# TASK DETAILS
Restate every entry verbatim; drop the pictures.

Content revision data
= Beginning of Section =

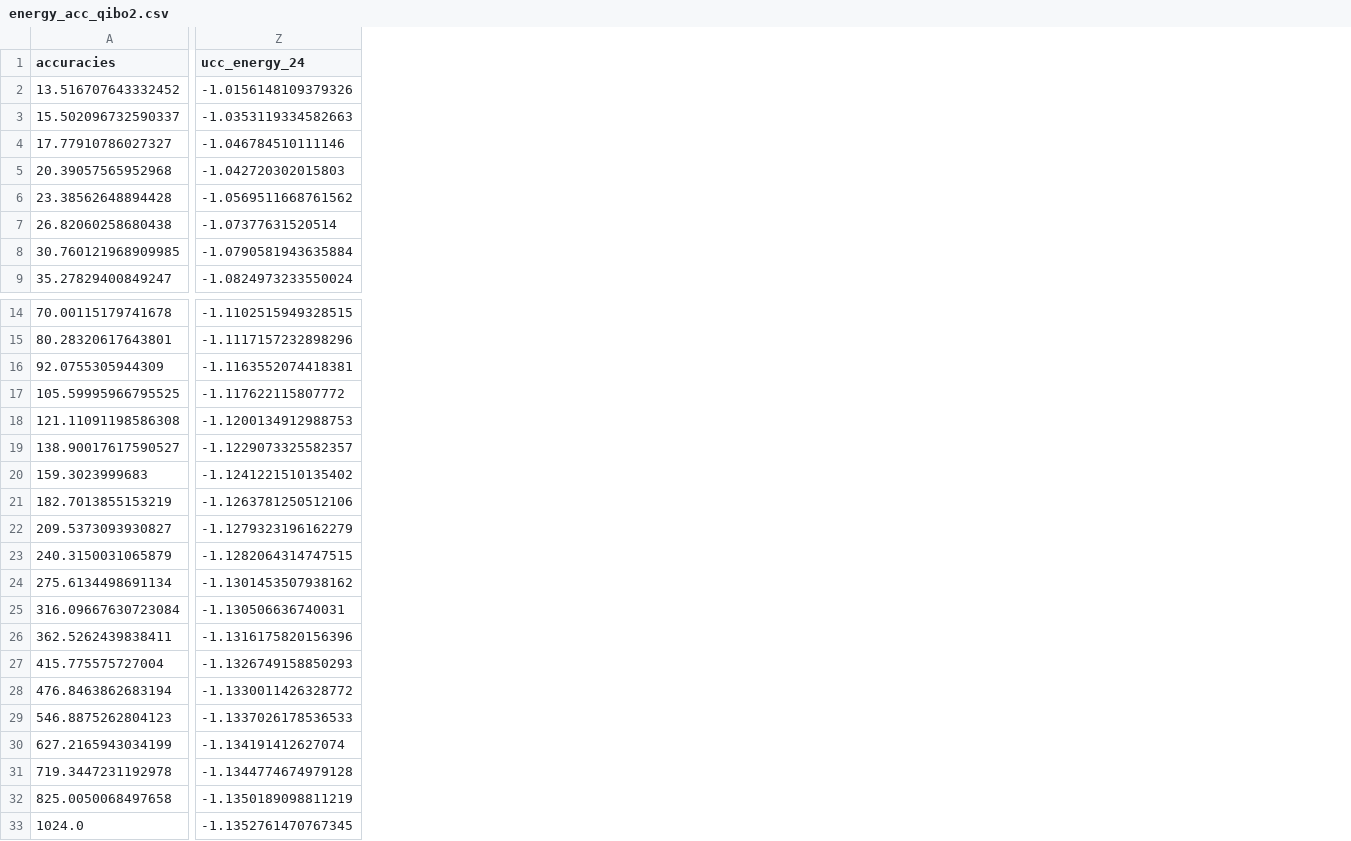
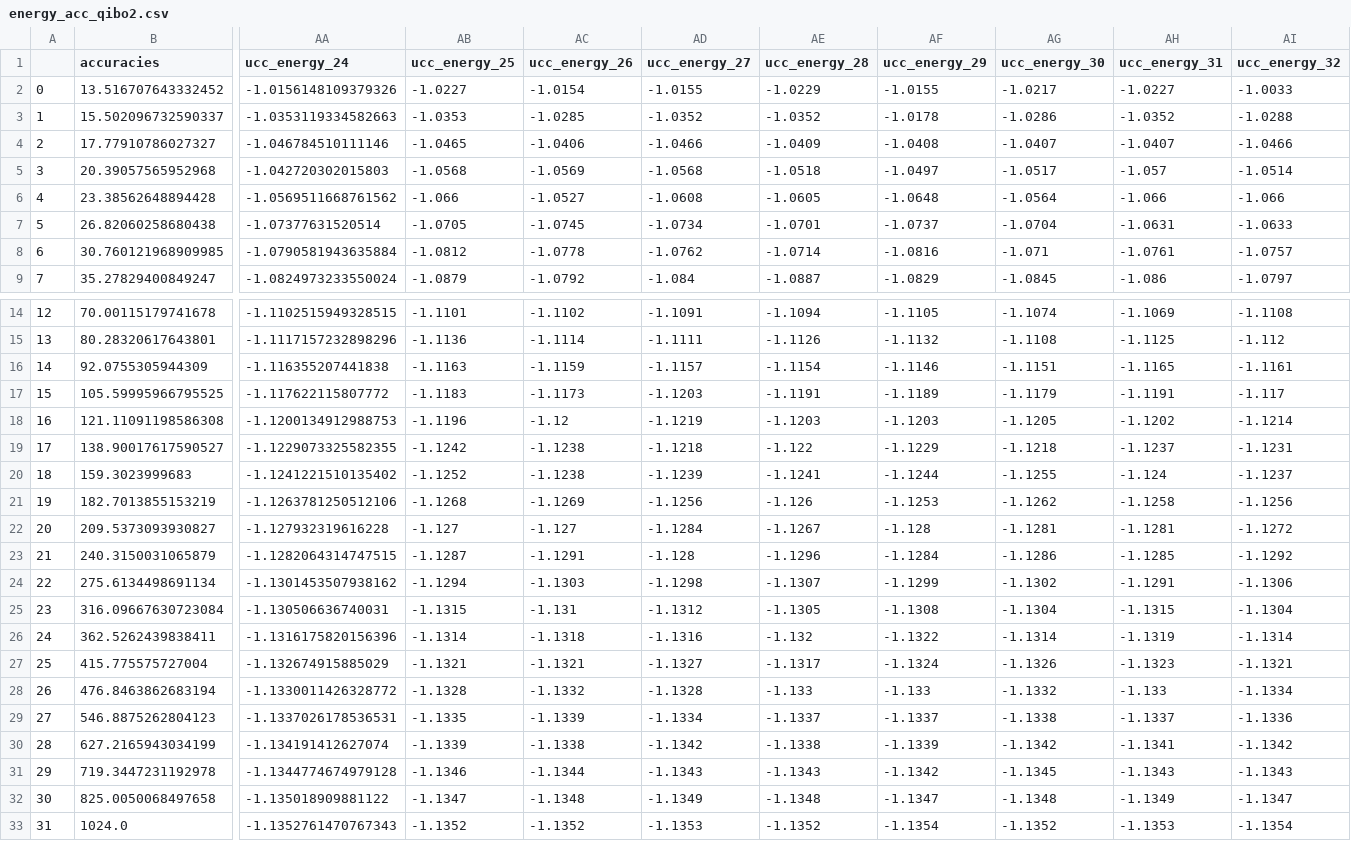
Before and after one commit to TheTrustyPwo/Hydrogen, a CSV file: energy_acc_qibo2.csv, drawn as a sheet; only a part is shown, gaps mark what is left out; addresses are those after the commit; the diff covers the shown part only; the diff names each change by its address in the sheet, - before the commit and + after, or states it on an @@ line.

```diff
--- a/energy_acc_qibo2.csv
+++ b/energy_acc_qibo2.csv
+column A, rows 2-9: 0 | 1 | 2 | 3 | 4 | 5 | 6 | 7; rows 14-33: 12 | 13 | 14 | 15 | 16 | 17 | 18 | 19 | 20 | 21 | 22 | 23 | 24 | 25 | 26 | 27 | 28 | 29 | 30 | 31
+column AB (ucc_energy_25), rows 2-9: -1.0227 | -1.0353 | -1.0465 | -1.0568 | -1.066 | -1.0705 | -1.0812 | -1.0879; rows 14-33: -1.1101 | -1.1136 | -1.1163 | -1.1183 | -1.1196 | -1.1242 | -1.1252 | -1.1268 | -1.127 | -1.1287 | -1.1294 | -1.1315 | -1.1314 | -1.1321 | -1.1328 | -1.1335 | -1.1339 | -1.1346 | -1.1347 | -1.1352
+column AC (ucc_energy_26), rows 2-9: -1.0154 | -1.0285 | -1.0406 | -1.0569 | -1.0527 | -1.0745 | -1.0778 | -1.0792; rows 14-33: -1.1102 | -1.1114 | -1.1159 | -1.1173 | -1.12 | -1.1238 | -1.1238 | -1.1269 | -1.127 | -1.1291 | -1.1303 | -1.131 | -1.1318 | -1.1321 | -1.1332 | -1.1339 | -1.1338 | -1.1344 | -1.1348 | -1.1352
+column AD (ucc_energy_27), rows 2-9: -1.0155 | -1.0352 | -1.0466 | -1.0568 | -1.0608 | -1.0734 | -1.0762 | -1.084; rows 14-33: -1.1091 | -1.1111 | -1.1157 | -1.1203 | -1.1219 | -1.1218 | -1.1239 | -1.1256 | -1.1284 | -1.128 | -1.1298 | -1.1312 | -1.1316 | -1.1327 | -1.1328 | -1.1334 | -1.1342 | -1.1343 | -1.1349 | -1.1353
+column AE (ucc_energy_28), rows 2-9: -1.0229 | -1.0352 | -1.0409 | -1.0518 | -1.0605 | -1.0701 | -1.0714 | -1.0887; rows 14-33: -1.1094 | -1.1126 | -1.1154 | -1.1191 | -1.1203 | -1.122 | -1.1241 | -1.126 | -1.1267 | -1.1296 | -1.1307 | -1.1305 | -1.132 | -1.1317 | -1.133 | -1.1337 | -1.1338 | -1.1343 | -1.1348 | -1.1352
+column AF (ucc_energy_29), rows 2-9: -1.0155 | -1.0178 | -1.0408 | -1.0497 | -1.0648 | -1.0737 | -1.0816 | -1.0829; rows 14-33: -1.1105 | -1.1132 | -1.1146 | -1.1189 | -1.1203 | -1.1229 | -1.1244 | -1.1253 | -1.128 | -1.1284 | -1.1299 | -1.1308 | -1.1322 | -1.1324 | -1.133 | -1.1337 | -1.1339 | -1.1342 | -1.1347 | -1.1354
+column AG (ucc_energy_30), rows 2-9: -1.0217 | -1.0286 | -1.0407 | -1.0517 | -1.0564 | -1.0704 | -1.071 | -1.0845; rows 14-33: -1.1074 | -1.1108 | -1.1151 | -1.1179 | -1.1205 | -1.1218 | -1.1255 | -1.1262 | -1.1281 | -1.1286 | -1.1302 | -1.1304 | -1.1314 | -1.1326 | -1.1332 | -1.1338 | -1.1342 | -1.1345 | -1.1348 | -1.1352
+column AH (ucc_energy_31), rows 2-9: -1.0227 | -1.0352 | -1.0407 | -1.057 | -1.066 | -1.0631 | -1.0761 | -1.086; rows 14-33: -1.1069 | -1.1125 | -1.1165 | -1.1191 | -1.1202 | -1.1237 | -1.124 | -1.1258 | -1.1281 | -1.1285 | -1.1291 | -1.1315 | -1.1319 | -1.1323 | -1.133 | -1.1337 | -1.1341 | -1.1343 | -1.1349 | -1.1353
+column AI (ucc_energy_32), rows 2-9: -1.0033 | -1.0288 | -1.0466 | -1.0514 | -1.066 | -1.0633 | -1.0757 | -1.0797; rows 14-33: -1.1108 | -1.112 | -1.1161 | -1.117 | -1.1214 | -1.1231 | -1.1237 | -1.1256 | -1.1272 | -1.1292 | -1.1306 | -1.1304 | -1.1314 | -1.1321 | -1.1334 | -1.1336 | -1.1342 | -1.1343 | -1.1347 | -1.1354
-AA16 (ucc_energy_24): -1.1163552074418381
+AA16 (ucc_energy_24): -1.116355207441838
-AA19 (ucc_energy_24): -1.1229073325582357
+AA19 (ucc_energy_24): -1.1229073325582355
-AA22 (ucc_energy_24): -1.1279323196162279
+AA22 (ucc_energy_24): -1.127932319616228
-AA27 (ucc_energy_24): -1.1326749158850293
+AA27 (ucc_energy_24): -1.132674915885029
-AA29 (ucc_energy_24): -1.1337026178536533
+AA29 (ucc_energy_24): -1.1337026178536531
-AA32 (ucc_energy_24): -1.1350189098811219
+AA32 (ucc_energy_24): -1.135018909881122
-AA33 (ucc_energy_24): -1.1352761470767345
+AA33 (ucc_energy_24): -1.1352761470767343
```
Also changed, not shown: 6 added columns elsewhere in this file, 1 other file.
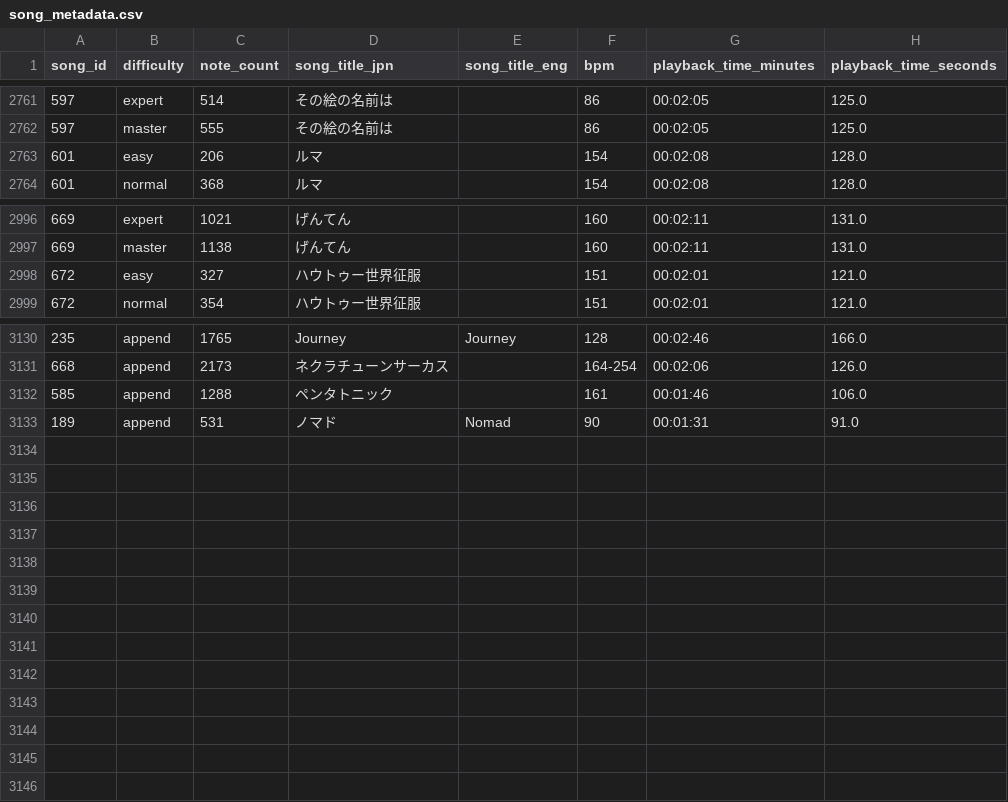
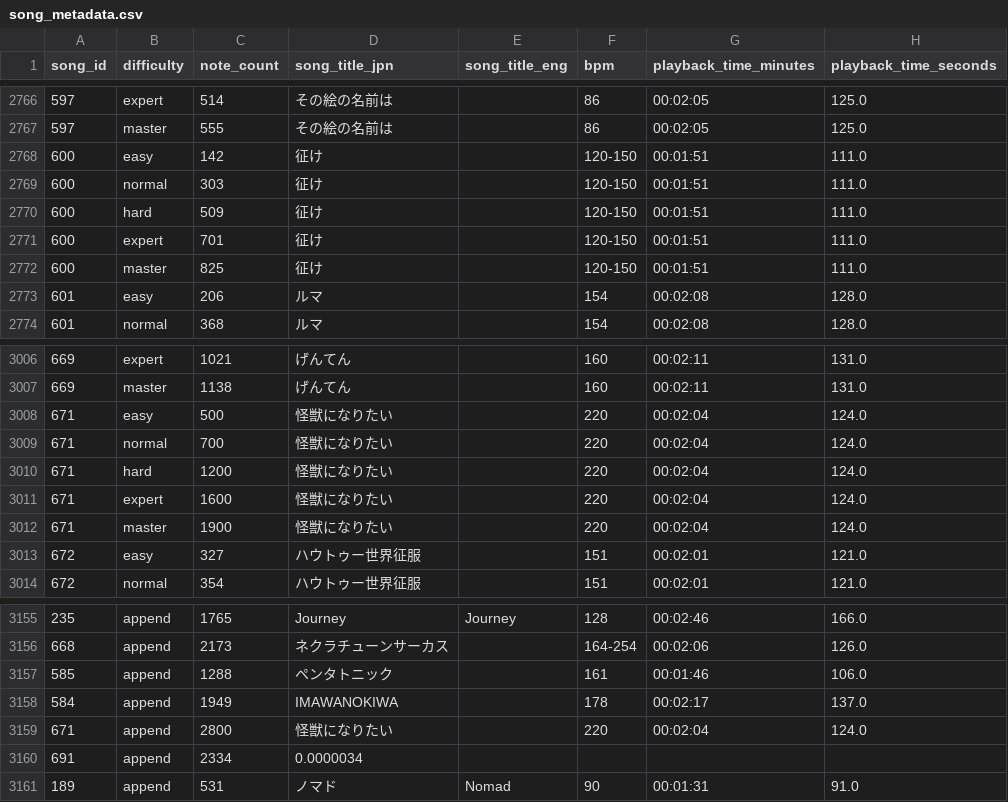
Before and after one commit to hkgarcia/prsk-difficulty-clustering, a CSV file: data/song_metadata.csv, drawn as a sheet; only a part is shown, gaps mark what is left out; the diff covers the shown part only; the diff names each change by its address in the sheet, - before the commit and + after, or states it on an @@ line.

```diff
--- a/data/song_metadata.csv
+++ b/data/song_metadata.csv
+row 2768: 600 | easy | 142 | 征け |  | 120-150 | 00:01:51 | 111.0
+row 2769: 600 | normal | 303 | 征け |  | 120-150 | 00:01:51 | 111.0
+row 2770: 600 | hard | 509 | 征け |  | 120-150 | 00:01:51 | 111.0
+row 2771: 600 | expert | 701 | 征け |  | 120-150 | 00:01:51 | 111.0
+row 2772: 600 | master | 825 | 征け |  | 120-150 | 00:01:51 | 111.0
+row 3008: 671 | easy | 500 | 怪獣になりたい |  | 220 | 00:02:04 | 124.0
+row 3009: 671 | normal | 700 | 怪獣になりたい |  | 220 | 00:02:04 | 124.0
+row 3010: 671 | hard | 1200 | 怪獣になりたい |  | 220 | 00:02:04 | 124.0
+row 3011: 671 | expert | 1600 | 怪獣になりたい |  | 220 | 00:02:04 | 124.0
+row 3012: 671 | master | 1900 | 怪獣になりたい |  | 220 | 00:02:04 | 124.0
+row 3158: 584 | append | 1949 | IMAWANOKIWA |  | 178 | 00:02:17 | 137.0
+row 3159: 671 | append | 2800 | 怪獣になりたい |  | 220 | 00:02:04 | 124.0
+row 3160: 691 | append | 2334 | 0.0000034
```
Also changed, not shown: 15 added rows and 15 edited cells elsewhere in this file, data/id_bpm_playback.csv, 2 other files.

= End of Section =

# ANSWER
Before and after one commit to TheTrustyPwo/Hydrogen, a CSV file: energy_acc_qibo2.csv, drawn as a sheet; only a part is shown, gaps mark what is left out; addresses are those after the commit; the diff covers the shown part only; the diff names each change by its address in the sheet, - before the commit and + after, or states it on an @@ line.

```diff
--- a/energy_acc_qibo2.csv
+++ b/energy_acc_qibo2.csv
+column A, rows 2-9: 0 | 1 | 2 | 3 | 4 | 5 | 6 | 7; rows 14-33: 12 | 13 | 14 | 15 | 16 | 17 | 18 | 19 | 20 | 21 | 22 | 23 | 24 | 25 | 26 | 27 | 28 | 29 | 30 | 31
+column AB (ucc_energy_25), rows 2-9: -1.0227 | -1.0353 | -1.0465 | -1.0568 | -1.066 | -1.0705 | -1.0812 | -1.0879; rows 14-33: -1.1101 | -1.1136 | -1.1163 | -1.1183 | -1.1196 | -1.1242 | -1.1252 | -1.1268 | -1.127 | -1.1287 | -1.1294 | -1.1315 | -1.1314 | -1.1321 | -1.1328 | -1.1335 | -1.1339 | -1.1346 | -1.1347 | -1.1352
+column AC (ucc_energy_26), rows 2-9: -1.0154 | -1.0285 | -1.0406 | -1.0569 | -1.0527 | -1.0745 | -1.0778 | -1.0792; rows 14-33: -1.1102 | -1.1114 | -1.1159 | -1.1173 | -1.12 | -1.1238 | -1.1238 | -1.1269 | -1.127 | -1.1291 | -1.1303 | -1.131 | -1.1318 | -1.1321 | -1.1332 | -1.1339 | -1.1338 | -1.1344 | -1.1348 | -1.1352
+column AD (ucc_energy_27), rows 2-9: -1.0155 | -1.0352 | -1.0466 | -1.0568 | -1.0608 | -1.0734 | -1.0762 | -1.084; rows 14-33: -1.1091 | -1.1111 | -1.1157 | -1.1203 | -1.1219 | -1.1218 | -1.1239 | -1.1256 | -1.1284 | -1.128 | -1.1298 | -1.1312 | -1.1316 | -1.1327 | -1.1328 | -1.1334 | -1.1342 | -1.1343 | -1.1349 | -1.1353
+column AE (ucc_energy_28), rows 2-9: -1.0229 | -1.0352 | -1.0409 | -1.0518 | -1.0605 | -1.0701 | -1.0714 | -1.0887; rows 14-33: -1.1094 | -1.1126 | -1.1154 | -1.1191 | -1.1203 | -1.122 | -1.1241 | -1.126 | -1.1267 | -1.1296 | -1.1307 | -1.1305 | -1.132 | -1.1317 | -1.133 | -1.1337 | -1.1338 | -1.1343 | -1.1348 | -1.1352
+column AF (ucc_energy_29), rows 2-9: -1.0155 | -1.0178 | -1.0408 | -1.0497 | -1.0648 | -1.0737 | -1.0816 | -1.0829; rows 14-33: -1.1105 | -1.1132 | -1.1146 | -1.1189 | -1.1203 | -1.1229 | -1.1244 | -1.1253 | -1.128 | -1.1284 | -1.1299 | -1.1308 | -1.1322 | -1.1324 | -1.133 | -1.1337 | -1.1339 | -1.1342 | -1.1347 | -1.1354
+column AG (ucc_energy_30), rows 2-9: -1.0217 | -1.0286 | -1.0407 | -1.0517 | -1.0564 | -1.0704 | -1.071 | -1.0845; rows 14-33: -1.1074 | -1.1108 | -1.1151 | -1.1179 | -1.1205 | -1.1218 | -1.1255 | -1.1262 | -1.1281 | -1.1286 | -1.1302 | -1.1304 | -1.1314 | -1.1326 | -1.1332 | -1.1338 | -1.1342 | -1.1345 | -1.1348 | -1.1352
+column AH (ucc_energy_31), rows 2-9: -1.0227 | -1.0352 | -1.0407 | -1.057 | -1.066 | -1.0631 | -1.0761 | -1.086; rows 14-33: -1.1069 | -1.1125 | -1.1165 | -1.1191 | -1.1202 | -1.1237 | -1.124 | -1.1258 | -1.1281 | -1.1285 | -1.1291 | -1.1315 | -1.1319 | -1.1323 | -1.133 | -1.1337 | -1.1341 | -1.1343 | -1.1349 | -1.1353
+column AI (ucc_energy_32), rows 2-9: -1.0033 | -1.0288 | -1.0466 | -1.0514 | -1.066 | -1.0633 | -1.0757 | -1.0797; rows 14-33: -1.1108 | -1.112 | -1.1161 | -1.117 | -1.1214 | -1.1231 | -1.1237 | -1.1256 | -1.1272 | -1.1292 | -1.1306 | -1.1304 | -1.1314 | -1.1321 | -1.1334 | -1.1336 | -1.1342 | -1.1343 | -1.1347 | -1.1354
-AA16 (ucc_energy_24): -1.1163552074418381
+AA16 (ucc_energy_24): -1.116355207441838
-AA19 (ucc_energy_24): -1.1229073325582357
+AA19 (ucc_energy_24): -1.1229073325582355
-AA22 (ucc_energy_24): -1.1279323196162279
+AA22 (ucc_energy_24): -1.127932319616228
-AA27 (ucc_energy_24): -1.1326749158850293
+AA27 (ucc_energy_24): -1.132674915885029
-AA29 (ucc_energy_24): -1.1337026178536533
+AA29 (ucc_energy_24): -1.1337026178536531
-AA32 (ucc_energy_24): -1.1350189098811219
+AA32 (ucc_energy_24): -1.135018909881122
-AA33 (ucc_energy_24): -1.1352761470767345
+AA33 (ucc_energy_24): -1.1352761470767343
```
Also changed, not shown: 6 added columns elsewhere in this file, 1 other file.
Before and after one commit to hkgarcia/prsk-difficulty-clustering, a CSV file: data/song_metadata.csv, drawn as a sheet; only a part is shown, gaps mark what is left out; the diff covers the shown part only; the diff names each change by its address in the sheet, - before the commit and + after, or states it on an @@ line.

```diff
--- a/data/song_metadata.csv
+++ b/data/song_metadata.csv
+row 2768: 600 | easy | 142 | 征け |  | 120-150 | 00:01:51 | 111.0
+row 2769: 600 | normal | 303 | 征け |  | 120-150 | 00:01:51 | 111.0
+row 2770: 600 | hard | 509 | 征け |  | 120-150 | 00:01:51 | 111.0
+row 2771: 600 | expert | 701 | 征け |  | 120-150 | 00:01:51 | 111.0
+row 2772: 600 | master | 825 | 征け |  | 120-150 | 00:01:51 | 111.0
+row 3008: 671 | easy | 500 | 怪獣になりたい |  | 220 | 00:02:04 | 124.0
+row 3009: 671 | normal | 700 | 怪獣になりたい |  | 220 | 00:02:04 | 124.0
+row 3010: 671 | hard | 1200 | 怪獣になりたい |  | 220 | 00:02:04 | 124.0
+row 3011: 671 | expert | 1600 | 怪獣になりたい |  | 220 | 00:02:04 | 124.0
+row 3012: 671 | master | 1900 | 怪獣になりたい |  | 220 | 00:02:04 | 124.0
+row 3158: 584 | append | 1949 | IMAWANOKIWA |  | 178 | 00:02:17 | 137.0
+row 3159: 671 | append | 2800 | 怪獣になりたい |  | 220 | 00:02:04 | 124.0
+row 3160: 691 | append | 2334 | 0.0000034
```
Also changed, not shown: 15 added rows and 15 edited cells elsewhere in this file, data/id_bpm_playback.csv, 2 other files.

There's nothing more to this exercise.